(Task prompt): Set down all of the data that follows, keeping every character.

(Excerpted data):
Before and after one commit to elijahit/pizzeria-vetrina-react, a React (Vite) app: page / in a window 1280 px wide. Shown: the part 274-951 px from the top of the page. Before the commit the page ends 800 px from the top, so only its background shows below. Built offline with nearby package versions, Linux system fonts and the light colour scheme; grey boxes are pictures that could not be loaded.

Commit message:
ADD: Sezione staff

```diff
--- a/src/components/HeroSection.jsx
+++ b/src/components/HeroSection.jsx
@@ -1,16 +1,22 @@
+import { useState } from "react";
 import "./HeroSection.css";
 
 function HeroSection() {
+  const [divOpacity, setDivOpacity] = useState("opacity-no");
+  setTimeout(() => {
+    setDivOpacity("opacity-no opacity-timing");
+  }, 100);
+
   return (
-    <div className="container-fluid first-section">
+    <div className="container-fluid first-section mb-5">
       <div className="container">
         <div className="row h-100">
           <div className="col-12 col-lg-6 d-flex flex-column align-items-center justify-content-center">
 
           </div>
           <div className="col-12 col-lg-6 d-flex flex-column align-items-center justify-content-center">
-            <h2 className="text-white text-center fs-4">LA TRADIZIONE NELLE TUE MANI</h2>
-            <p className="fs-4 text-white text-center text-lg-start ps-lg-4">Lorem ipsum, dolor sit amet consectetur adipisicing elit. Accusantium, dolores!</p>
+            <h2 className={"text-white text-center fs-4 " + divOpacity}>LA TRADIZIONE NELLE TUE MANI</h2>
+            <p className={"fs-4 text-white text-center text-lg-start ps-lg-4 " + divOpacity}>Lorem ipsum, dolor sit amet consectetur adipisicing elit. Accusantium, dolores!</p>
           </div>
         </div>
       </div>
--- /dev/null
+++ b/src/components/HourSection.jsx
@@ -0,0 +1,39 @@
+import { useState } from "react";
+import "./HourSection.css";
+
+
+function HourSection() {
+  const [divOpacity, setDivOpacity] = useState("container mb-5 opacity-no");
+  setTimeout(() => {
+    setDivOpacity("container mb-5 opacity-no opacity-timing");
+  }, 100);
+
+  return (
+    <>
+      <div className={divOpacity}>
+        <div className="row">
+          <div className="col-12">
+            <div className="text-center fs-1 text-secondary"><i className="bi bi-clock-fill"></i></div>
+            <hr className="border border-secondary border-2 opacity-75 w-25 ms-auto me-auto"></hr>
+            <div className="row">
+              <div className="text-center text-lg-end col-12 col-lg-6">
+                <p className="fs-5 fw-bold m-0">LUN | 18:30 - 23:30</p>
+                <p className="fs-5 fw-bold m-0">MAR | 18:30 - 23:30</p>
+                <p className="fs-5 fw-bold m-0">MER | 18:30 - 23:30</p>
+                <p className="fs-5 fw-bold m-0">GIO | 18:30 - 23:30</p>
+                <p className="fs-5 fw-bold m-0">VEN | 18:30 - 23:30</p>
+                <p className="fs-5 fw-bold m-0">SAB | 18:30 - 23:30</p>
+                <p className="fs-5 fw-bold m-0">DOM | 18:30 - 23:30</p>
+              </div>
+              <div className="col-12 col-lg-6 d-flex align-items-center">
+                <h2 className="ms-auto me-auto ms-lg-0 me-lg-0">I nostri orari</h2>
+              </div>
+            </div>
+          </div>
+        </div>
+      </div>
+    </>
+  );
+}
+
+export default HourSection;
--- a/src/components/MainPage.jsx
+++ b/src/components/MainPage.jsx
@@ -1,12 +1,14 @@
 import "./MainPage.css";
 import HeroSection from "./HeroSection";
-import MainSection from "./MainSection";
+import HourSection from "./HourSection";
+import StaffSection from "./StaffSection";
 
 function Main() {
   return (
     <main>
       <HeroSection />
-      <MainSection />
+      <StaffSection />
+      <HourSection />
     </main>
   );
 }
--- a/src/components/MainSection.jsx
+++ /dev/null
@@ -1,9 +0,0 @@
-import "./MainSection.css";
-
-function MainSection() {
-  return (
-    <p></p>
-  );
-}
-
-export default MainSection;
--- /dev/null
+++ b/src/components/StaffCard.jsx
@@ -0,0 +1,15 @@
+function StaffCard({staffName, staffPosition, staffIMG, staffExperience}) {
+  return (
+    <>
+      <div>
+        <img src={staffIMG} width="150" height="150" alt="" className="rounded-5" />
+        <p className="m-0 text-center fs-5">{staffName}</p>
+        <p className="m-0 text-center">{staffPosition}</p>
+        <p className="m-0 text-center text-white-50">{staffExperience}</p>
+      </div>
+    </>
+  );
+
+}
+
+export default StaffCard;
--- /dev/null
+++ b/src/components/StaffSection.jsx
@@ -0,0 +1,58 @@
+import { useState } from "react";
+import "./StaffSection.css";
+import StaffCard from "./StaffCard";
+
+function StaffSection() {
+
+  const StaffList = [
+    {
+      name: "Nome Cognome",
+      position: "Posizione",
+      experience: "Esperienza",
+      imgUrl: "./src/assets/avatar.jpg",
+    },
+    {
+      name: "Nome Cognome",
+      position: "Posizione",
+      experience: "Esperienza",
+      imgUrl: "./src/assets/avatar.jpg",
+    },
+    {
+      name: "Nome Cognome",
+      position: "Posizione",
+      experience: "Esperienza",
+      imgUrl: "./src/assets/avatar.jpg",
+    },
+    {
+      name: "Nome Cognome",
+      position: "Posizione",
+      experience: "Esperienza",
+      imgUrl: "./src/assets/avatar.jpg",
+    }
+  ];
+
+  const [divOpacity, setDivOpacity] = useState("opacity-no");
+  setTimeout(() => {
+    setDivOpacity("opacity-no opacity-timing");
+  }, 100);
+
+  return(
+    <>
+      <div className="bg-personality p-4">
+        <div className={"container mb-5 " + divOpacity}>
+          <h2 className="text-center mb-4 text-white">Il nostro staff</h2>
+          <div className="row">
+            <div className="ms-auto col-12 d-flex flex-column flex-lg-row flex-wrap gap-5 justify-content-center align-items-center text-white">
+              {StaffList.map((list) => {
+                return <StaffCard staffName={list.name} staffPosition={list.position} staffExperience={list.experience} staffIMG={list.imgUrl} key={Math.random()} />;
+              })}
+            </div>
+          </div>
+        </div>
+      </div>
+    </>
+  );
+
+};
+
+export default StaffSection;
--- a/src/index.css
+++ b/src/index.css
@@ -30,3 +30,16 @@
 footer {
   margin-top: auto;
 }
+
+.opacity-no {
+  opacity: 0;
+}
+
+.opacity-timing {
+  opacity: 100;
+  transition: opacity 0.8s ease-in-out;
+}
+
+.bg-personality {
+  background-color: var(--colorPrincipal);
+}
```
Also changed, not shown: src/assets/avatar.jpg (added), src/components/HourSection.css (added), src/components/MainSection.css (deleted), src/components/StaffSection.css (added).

(Task result):
Before and after one commit to elijahit/pizzeria-vetrina-react, a React (Vite) app: page / in a window 1280 px wide. Shown: the part 274-951 px from the top of the page. Before the commit the page ends 800 px from the top, so only its background shows below. Built offline with nearby package versions, Linux system fonts and the light colour scheme; grey boxes are pictures that could not be loaded.

Commit message:
ADD: Sezione staff

```diff
--- a/src/components/HeroSection.jsx
+++ b/src/components/HeroSection.jsx
@@ -1,16 +1,22 @@
+import { useState } from "react";
 import "./HeroSection.css";
 
 function HeroSection() {
+  const [divOpacity, setDivOpacity] = useState("opacity-no");
+  setTimeout(() => {
+    setDivOpacity("opacity-no opacity-timing");
+  }, 100);
+
   return (
-    <div className="container-fluid first-section">
+    <div className="container-fluid first-section mb-5">
       <div className="container">
         <div className="row h-100">
           <div className="col-12 col-lg-6 d-flex flex-column align-items-center justify-content-center">
 
           </div>
           <div className="col-12 col-lg-6 d-flex flex-column align-items-center justify-content-center">
-            <h2 className="text-white text-center fs-4">LA TRADIZIONE NELLE TUE MANI</h2>
-            <p className="fs-4 text-white text-center text-lg-start ps-lg-4">Lorem ipsum, dolor sit amet consectetur adipisicing elit. Accusantium, dolores!</p>
+            <h2 className={"text-white text-center fs-4 " + divOpacity}>LA TRADIZIONE NELLE TUE MANI</h2>
+            <p className={"fs-4 text-white text-center text-lg-start ps-lg-4 " + divOpacity}>Lorem ipsum, dolor sit amet consectetur adipisicing elit. Accusantium, dolores!</p>
           </div>
         </div>
       </div>
--- /dev/null
+++ b/src/components/HourSection.jsx
@@ -0,0 +1,39 @@
+import { useState } from "react";
+import "./HourSection.css";
+
+
+function HourSection() {
+  const [divOpacity, setDivOpacity] = useState("container mb-5 opacity-no");
+  setTimeout(() => {
+    setDivOpacity("container mb-5 opacity-no opacity-timing");
+  }, 100);
+
+  return (
+    <>
+      <div className={divOpacity}>
+        <div className="row">
+          <div className="col-12">
+            <div className="text-center fs-1 text-secondary"><i className="bi bi-clock-fill"></i></div>
+            <hr className="border border-secondary border-2 opacity-75 w-25 ms-auto me-auto"></hr>
+            <div className="row">
+              <div className="text-center text-lg-end col-12 col-lg-6">
+                <p className="fs-5 fw-bold m-0">LUN | 18:30 - 23:30</p>
+                <p className="fs-5 fw-bold m-0">MAR | 18:30 - 23:30</p>
+                <p className="fs-5 fw-bold m-0">MER | 18:30 - 23:30</p>
+                <p className="fs-5 fw-bold m-0">GIO | 18:30 - 23:30</p>
+                <p className="fs-5 fw-bold m-0">VEN | 18:30 - 23:30</p>
+                <p className="fs-5 fw-bold m-0">SAB | 18:30 - 23:30</p>
+                <p className="fs-5 fw-bold m-0">DOM | 18:30 - 23:30</p>
+              </div>
+              <div className="col-12 col-lg-6 d-flex align-items-center">
+                <h2 className="ms-auto me-auto ms-lg-0 me-lg-0">I nostri orari</h2>
+              </div>
+            </div>
+          </div>
+        </div>
+      </div>
+    </>
+  );
+}
+
+export default HourSection;
--- a/src/components/MainPage.jsx
+++ b/src/components/MainPage.jsx
@@ -1,12 +1,14 @@
 import "./MainPage.css";
 import HeroSection from "./HeroSection";
-import MainSection from "./MainSection";
+import HourSection from "./HourSection";
+import StaffSection from "./StaffSection";
 
 function Main() {
   return (
     <main>
       <HeroSection />
-      <MainSection />
+      <StaffSection />
+      <HourSection />
     </main>
   );
 }
--- a/src/components/MainSection.jsx
+++ /dev/null
@@ -1,9 +0,0 @@
-import "./MainSection.css";
-
-function MainSection() {
-  return (
-    <p></p>
-  );
-}
-
-export default MainSection;
--- /dev/null
+++ b/src/components/StaffCard.jsx
@@ -0,0 +1,15 @@
+function StaffCard({staffName, staffPosition, staffIMG, staffExperience}) {
+  return (
+    <>
+      <div>
+        <img src={staffIMG} width="150" height="150" alt="" className="rounded-5" />
+        <p className="m-0 text-center fs-5">{staffName}</p>
+        <p className="m-0 text-center">{staffPosition}</p>
+        <p className="m-0 text-center text-white-50">{staffExperience}</p>
+      </div>
+    </>
+  );
+
+}
+
+export default StaffCard;
--- /dev/null
+++ b/src/components/StaffSection.jsx
@@ -0,0 +1,58 @@
+import { useState } from "react";
+import "./StaffSection.css";
+import StaffCard from "./StaffCard";
+
+function StaffSection() {
+
+  const StaffList = [
+    {
+      name: "Nome Cognome",
+      position: "Posizione",
+      experience: "Esperienza",
+      imgUrl: "./src/assets/avatar.jpg",
+    },
+    {
+      name: "Nome Cognome",
+      position: "Posizione",
+      experience: "Esperienza",
+      imgUrl: "./src/assets/avatar.jpg",
+    },
+    {
+      name: "Nome Cognome",
+      position: "Posizione",
+      experience: "Esperienza",
+      imgUrl: "./src/assets/avatar.jpg",
+    },
+    {
+      name: "Nome Cognome",
+      position: "Posizione",
+      experience: "Esperienza",
+      imgUrl: "./src/assets/avatar.jpg",
+    }
+  ];
+
+  const [divOpacity, setDivOpacity] = useState("opacity-no");
+  setTimeout(() => {
+    setDivOpacity("opacity-no opacity-timing");
+  }, 100);
+
+  return(
+    <>
+      <div className="bg-personality p-4">
+        <div className={"container mb-5 " + divOpacity}>
+          <h2 className="text-center mb-4 text-white">Il nostro staff</h2>
+          <div className="row">
+            <div className="ms-auto col-12 d-flex flex-column flex-lg-row flex-wrap gap-5 justify-content-center align-items-center text-white">
+              {StaffList.map((list) => {
+                return <StaffCard staffName={list.name} staffPosition={list.position} staffExperience={list.experience} staffIMG={list.imgUrl} key={Math.random()} />;
+              })}
+            </div>
+          </div>
+        </div>
+      </div>
+    </>
+  );
+
+};
+
+export default StaffSection;
--- a/src/index.css
+++ b/src/index.css
@@ -30,3 +30,16 @@
 footer {
   margin-top: auto;
 }
+
+.opacity-no {
+  opacity: 0;
+}
+
+.opacity-timing {
+  opacity: 100;
+  transition: opacity 0.8s ease-in-out;
+}
+
+.bg-personality {
+  background-color: var(--colorPrincipal);
+}
```
Also changed, not shown: src/assets/avatar.jpg (added), src/components/HourSection.css (added), src/components/MainSection.css (deleted), src/components/StaffSection.css (added).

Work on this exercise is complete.